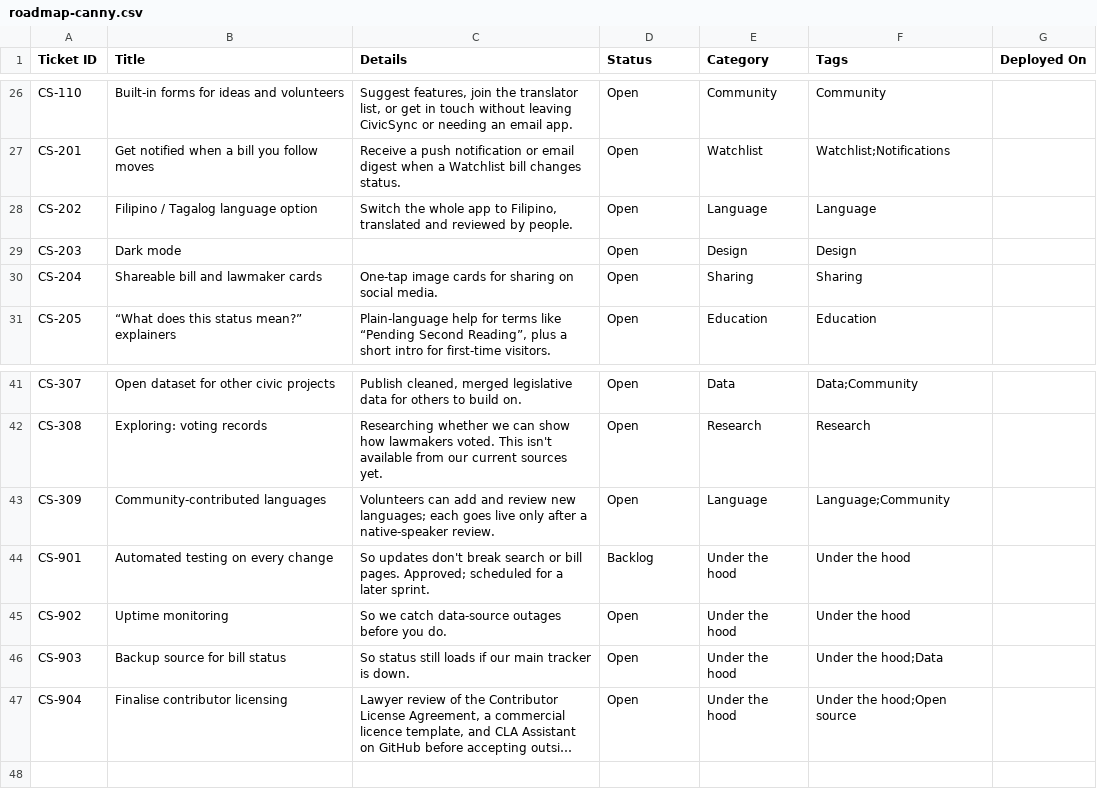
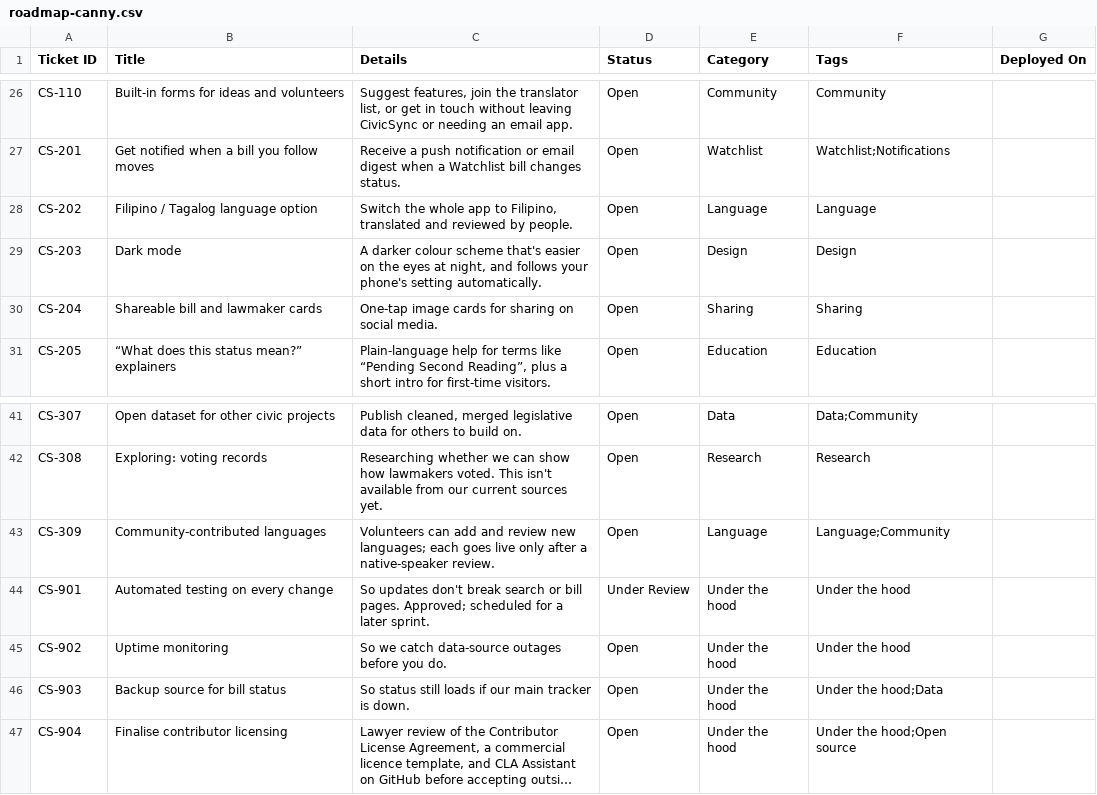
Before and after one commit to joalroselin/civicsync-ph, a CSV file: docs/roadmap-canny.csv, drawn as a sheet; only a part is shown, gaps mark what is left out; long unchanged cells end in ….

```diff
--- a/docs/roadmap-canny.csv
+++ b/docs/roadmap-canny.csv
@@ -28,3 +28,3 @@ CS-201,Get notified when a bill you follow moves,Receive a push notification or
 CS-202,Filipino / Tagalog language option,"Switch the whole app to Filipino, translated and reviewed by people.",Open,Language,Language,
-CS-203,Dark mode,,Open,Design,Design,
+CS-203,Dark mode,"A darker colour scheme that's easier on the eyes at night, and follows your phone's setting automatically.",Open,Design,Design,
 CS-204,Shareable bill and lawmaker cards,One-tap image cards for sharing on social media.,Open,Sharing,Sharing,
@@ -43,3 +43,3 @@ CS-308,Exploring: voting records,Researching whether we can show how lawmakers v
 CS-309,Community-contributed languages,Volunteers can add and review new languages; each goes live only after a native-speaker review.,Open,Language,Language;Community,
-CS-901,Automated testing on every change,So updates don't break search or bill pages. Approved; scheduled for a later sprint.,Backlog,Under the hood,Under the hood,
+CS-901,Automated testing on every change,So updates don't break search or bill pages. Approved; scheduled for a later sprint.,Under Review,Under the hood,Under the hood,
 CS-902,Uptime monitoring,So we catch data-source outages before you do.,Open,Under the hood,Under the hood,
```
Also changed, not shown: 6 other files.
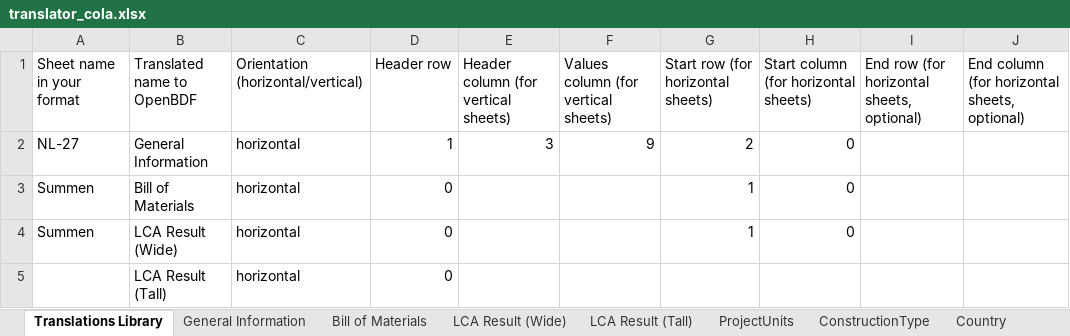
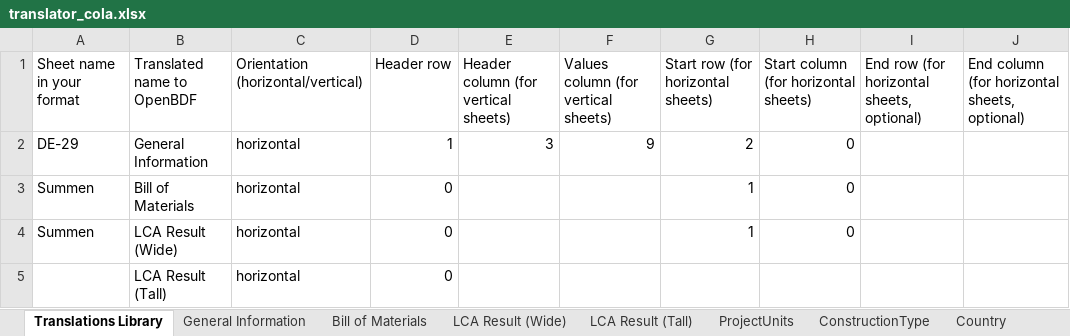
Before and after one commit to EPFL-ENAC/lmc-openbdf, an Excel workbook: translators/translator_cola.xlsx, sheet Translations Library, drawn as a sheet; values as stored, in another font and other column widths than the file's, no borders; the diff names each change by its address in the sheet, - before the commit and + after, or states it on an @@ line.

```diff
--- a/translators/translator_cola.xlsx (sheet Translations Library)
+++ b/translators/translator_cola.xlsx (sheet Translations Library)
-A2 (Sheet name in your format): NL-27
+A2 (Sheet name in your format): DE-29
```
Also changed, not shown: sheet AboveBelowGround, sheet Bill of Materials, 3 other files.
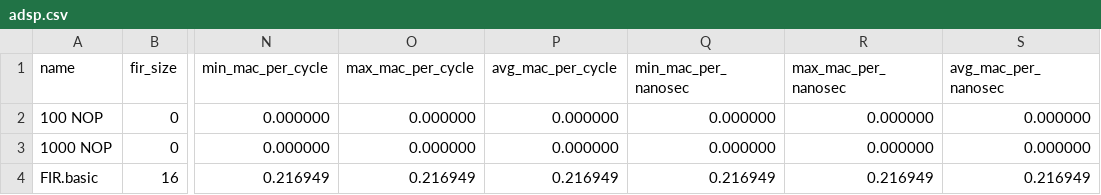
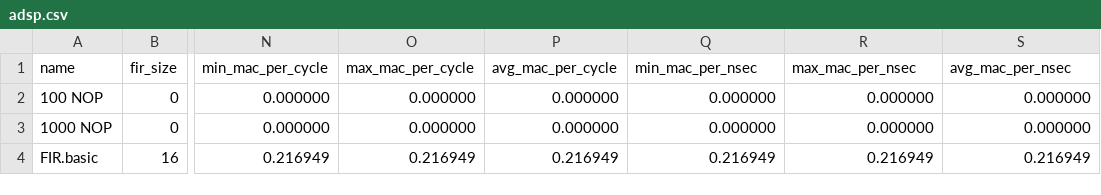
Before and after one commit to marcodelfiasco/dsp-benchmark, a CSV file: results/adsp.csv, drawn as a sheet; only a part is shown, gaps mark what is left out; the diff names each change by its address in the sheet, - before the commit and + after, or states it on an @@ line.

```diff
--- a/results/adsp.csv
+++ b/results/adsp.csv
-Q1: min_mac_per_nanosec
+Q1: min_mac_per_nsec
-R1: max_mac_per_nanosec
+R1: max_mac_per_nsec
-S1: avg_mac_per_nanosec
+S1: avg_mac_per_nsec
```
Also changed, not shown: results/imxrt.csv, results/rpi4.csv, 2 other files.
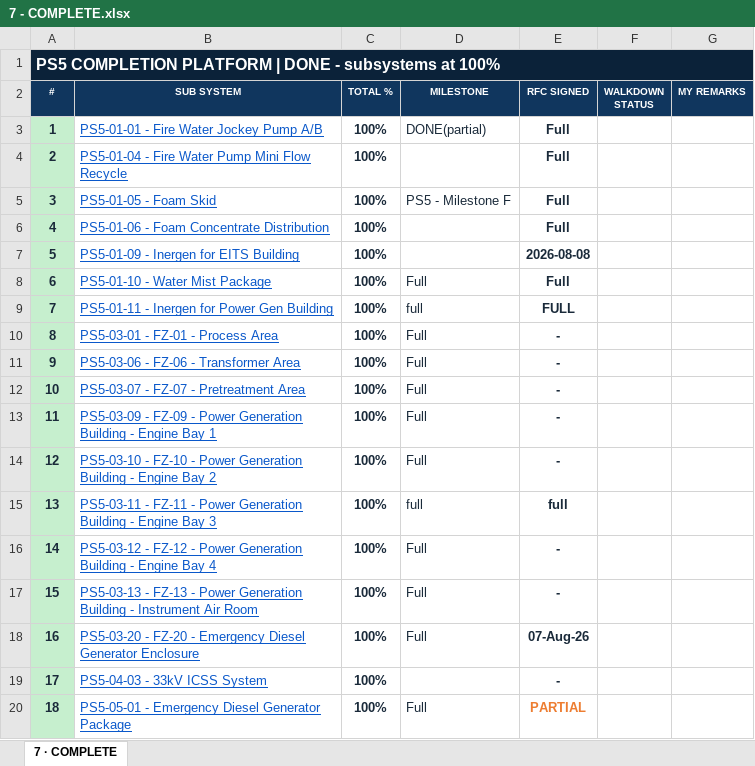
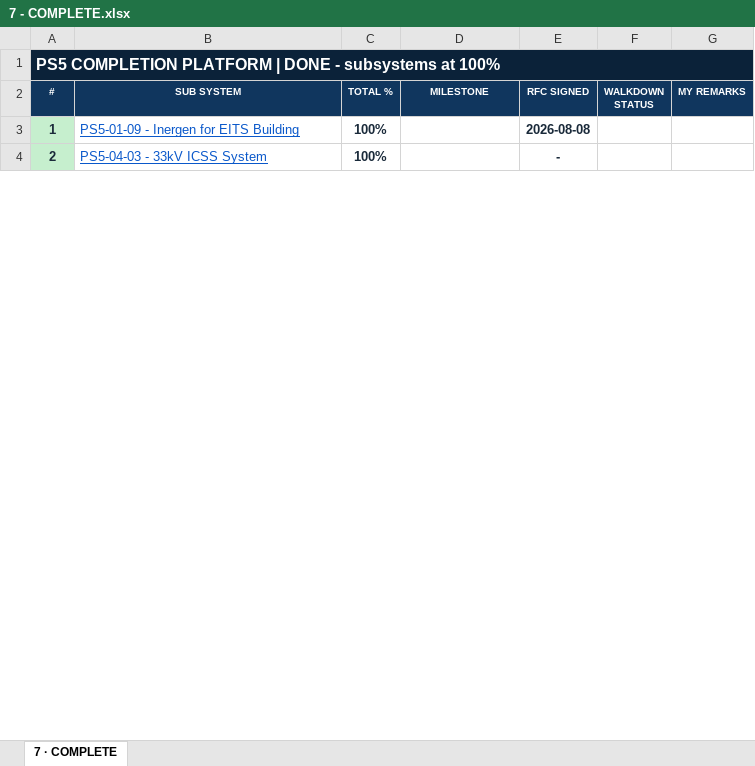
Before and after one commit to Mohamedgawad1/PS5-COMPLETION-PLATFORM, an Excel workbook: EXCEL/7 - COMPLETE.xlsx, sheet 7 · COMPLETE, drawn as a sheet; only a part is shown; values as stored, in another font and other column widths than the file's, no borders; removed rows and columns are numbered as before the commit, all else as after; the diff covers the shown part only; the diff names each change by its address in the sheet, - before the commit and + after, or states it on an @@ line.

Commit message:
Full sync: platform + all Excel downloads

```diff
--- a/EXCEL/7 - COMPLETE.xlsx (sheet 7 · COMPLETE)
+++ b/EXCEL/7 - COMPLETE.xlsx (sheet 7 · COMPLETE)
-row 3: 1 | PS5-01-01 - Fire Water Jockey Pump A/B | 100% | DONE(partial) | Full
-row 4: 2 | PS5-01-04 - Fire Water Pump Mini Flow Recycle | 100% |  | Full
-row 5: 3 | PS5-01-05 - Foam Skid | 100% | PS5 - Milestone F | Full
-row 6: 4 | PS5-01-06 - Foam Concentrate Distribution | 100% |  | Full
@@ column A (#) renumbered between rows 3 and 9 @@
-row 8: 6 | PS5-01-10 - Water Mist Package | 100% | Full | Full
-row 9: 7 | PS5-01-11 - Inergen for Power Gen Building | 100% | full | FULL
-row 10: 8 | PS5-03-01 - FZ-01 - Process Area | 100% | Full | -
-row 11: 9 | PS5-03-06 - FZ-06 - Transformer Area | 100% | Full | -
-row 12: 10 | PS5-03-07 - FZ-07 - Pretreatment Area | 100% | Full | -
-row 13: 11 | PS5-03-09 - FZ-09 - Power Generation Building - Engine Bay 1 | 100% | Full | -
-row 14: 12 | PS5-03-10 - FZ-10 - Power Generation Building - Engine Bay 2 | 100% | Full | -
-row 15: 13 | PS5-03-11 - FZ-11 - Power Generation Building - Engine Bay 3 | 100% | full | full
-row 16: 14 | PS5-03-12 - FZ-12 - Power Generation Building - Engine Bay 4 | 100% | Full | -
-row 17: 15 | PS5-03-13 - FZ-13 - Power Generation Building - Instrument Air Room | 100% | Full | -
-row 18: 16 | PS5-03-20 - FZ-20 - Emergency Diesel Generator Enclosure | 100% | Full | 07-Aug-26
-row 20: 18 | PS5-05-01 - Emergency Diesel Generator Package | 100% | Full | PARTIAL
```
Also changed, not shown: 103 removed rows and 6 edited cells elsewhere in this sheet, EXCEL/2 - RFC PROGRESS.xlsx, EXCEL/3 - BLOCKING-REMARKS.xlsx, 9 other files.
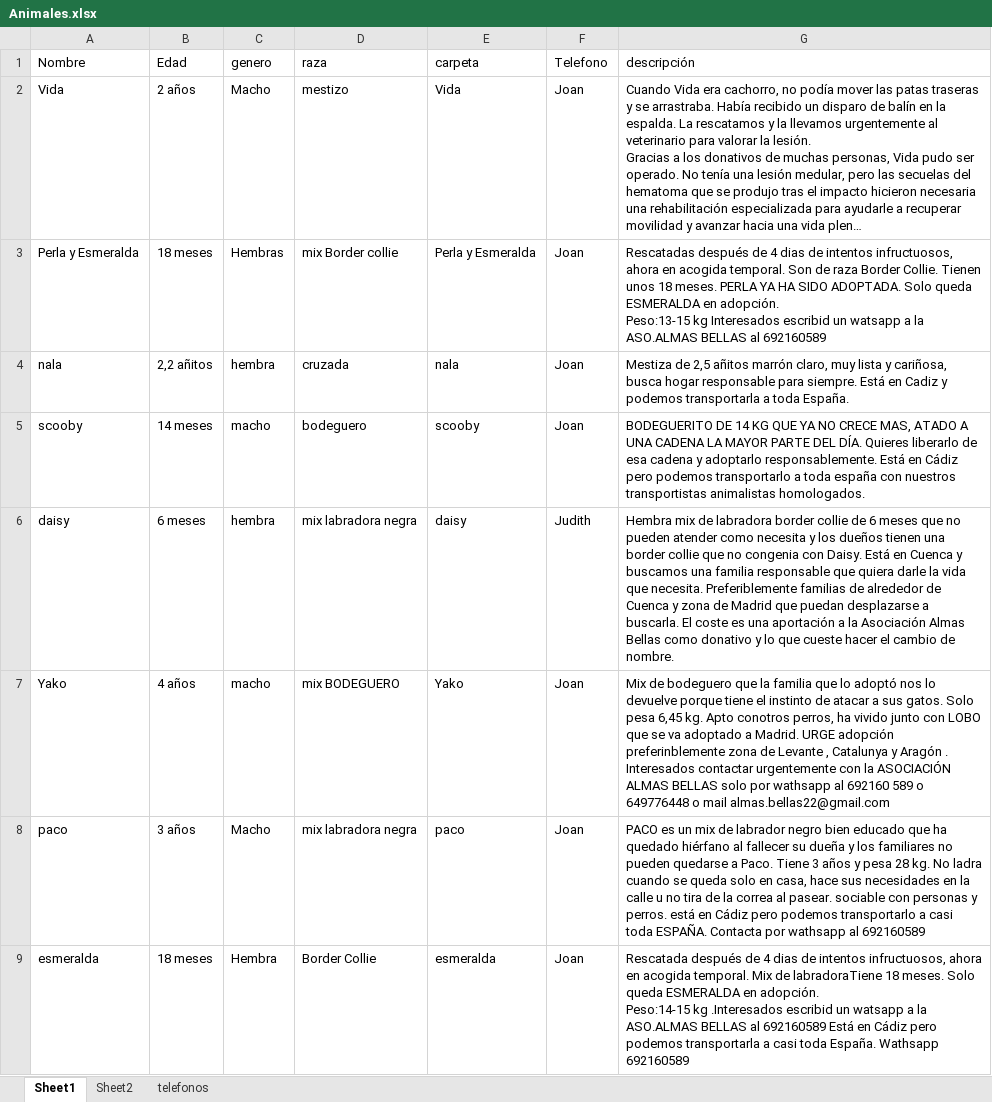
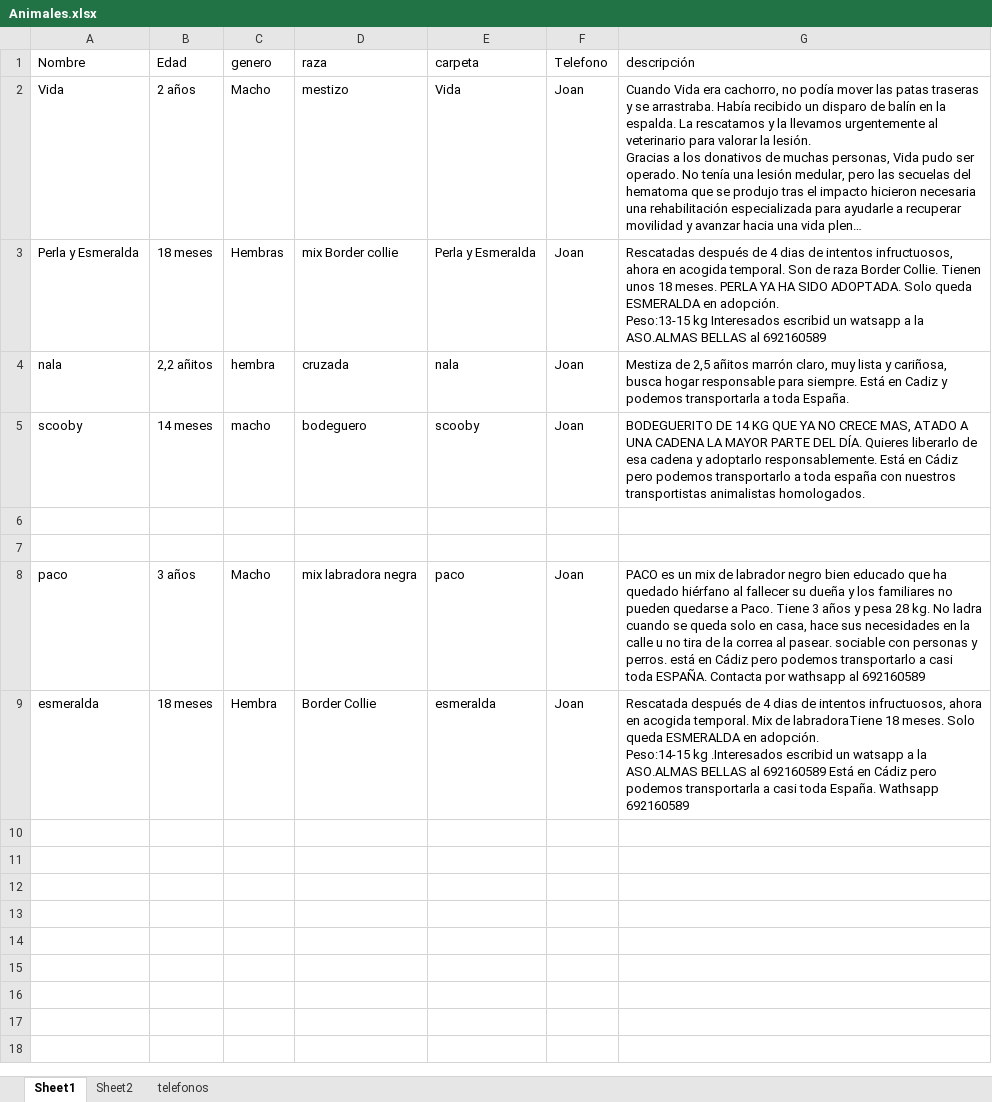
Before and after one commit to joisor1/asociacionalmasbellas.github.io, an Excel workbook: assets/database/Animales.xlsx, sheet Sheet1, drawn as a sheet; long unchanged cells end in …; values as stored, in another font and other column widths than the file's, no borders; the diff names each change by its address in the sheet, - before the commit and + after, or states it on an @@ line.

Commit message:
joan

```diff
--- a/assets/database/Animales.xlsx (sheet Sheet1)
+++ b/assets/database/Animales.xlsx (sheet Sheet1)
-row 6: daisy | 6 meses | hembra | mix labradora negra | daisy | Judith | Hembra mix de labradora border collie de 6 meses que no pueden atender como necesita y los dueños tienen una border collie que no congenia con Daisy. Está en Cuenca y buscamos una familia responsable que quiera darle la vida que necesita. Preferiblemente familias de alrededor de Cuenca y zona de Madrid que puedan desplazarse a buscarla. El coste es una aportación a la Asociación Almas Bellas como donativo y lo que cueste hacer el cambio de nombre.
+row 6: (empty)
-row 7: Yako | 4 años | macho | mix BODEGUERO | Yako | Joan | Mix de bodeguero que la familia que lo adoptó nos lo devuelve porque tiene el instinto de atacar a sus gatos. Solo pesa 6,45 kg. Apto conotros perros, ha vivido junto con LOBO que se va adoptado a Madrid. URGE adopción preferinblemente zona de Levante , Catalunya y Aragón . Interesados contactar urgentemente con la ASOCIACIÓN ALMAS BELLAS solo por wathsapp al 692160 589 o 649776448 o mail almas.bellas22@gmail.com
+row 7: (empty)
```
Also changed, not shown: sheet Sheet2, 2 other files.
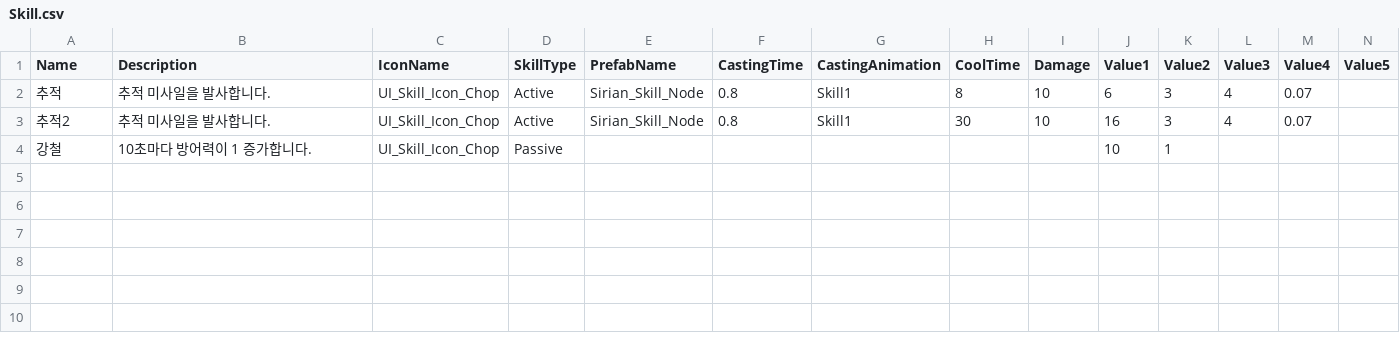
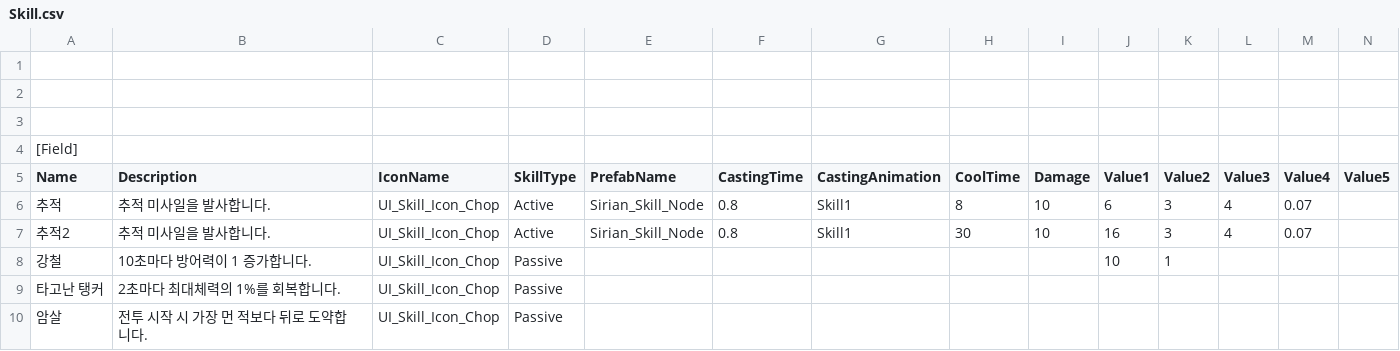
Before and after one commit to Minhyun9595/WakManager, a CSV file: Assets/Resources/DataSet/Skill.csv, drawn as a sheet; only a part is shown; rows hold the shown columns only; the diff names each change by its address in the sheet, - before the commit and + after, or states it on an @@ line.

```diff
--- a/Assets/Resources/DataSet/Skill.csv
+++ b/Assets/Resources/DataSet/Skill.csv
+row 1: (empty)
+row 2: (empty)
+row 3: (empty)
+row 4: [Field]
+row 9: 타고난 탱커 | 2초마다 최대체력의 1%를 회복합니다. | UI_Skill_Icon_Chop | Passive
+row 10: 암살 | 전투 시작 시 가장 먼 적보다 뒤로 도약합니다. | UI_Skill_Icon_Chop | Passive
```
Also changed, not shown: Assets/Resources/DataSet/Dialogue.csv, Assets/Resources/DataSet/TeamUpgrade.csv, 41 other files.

- WHAT IS REQUIRED:
Please provide the number of lines in the listing above that contain the word "familia", and nothing further.

- RESPONSE FOR THIS EXERCISE:
2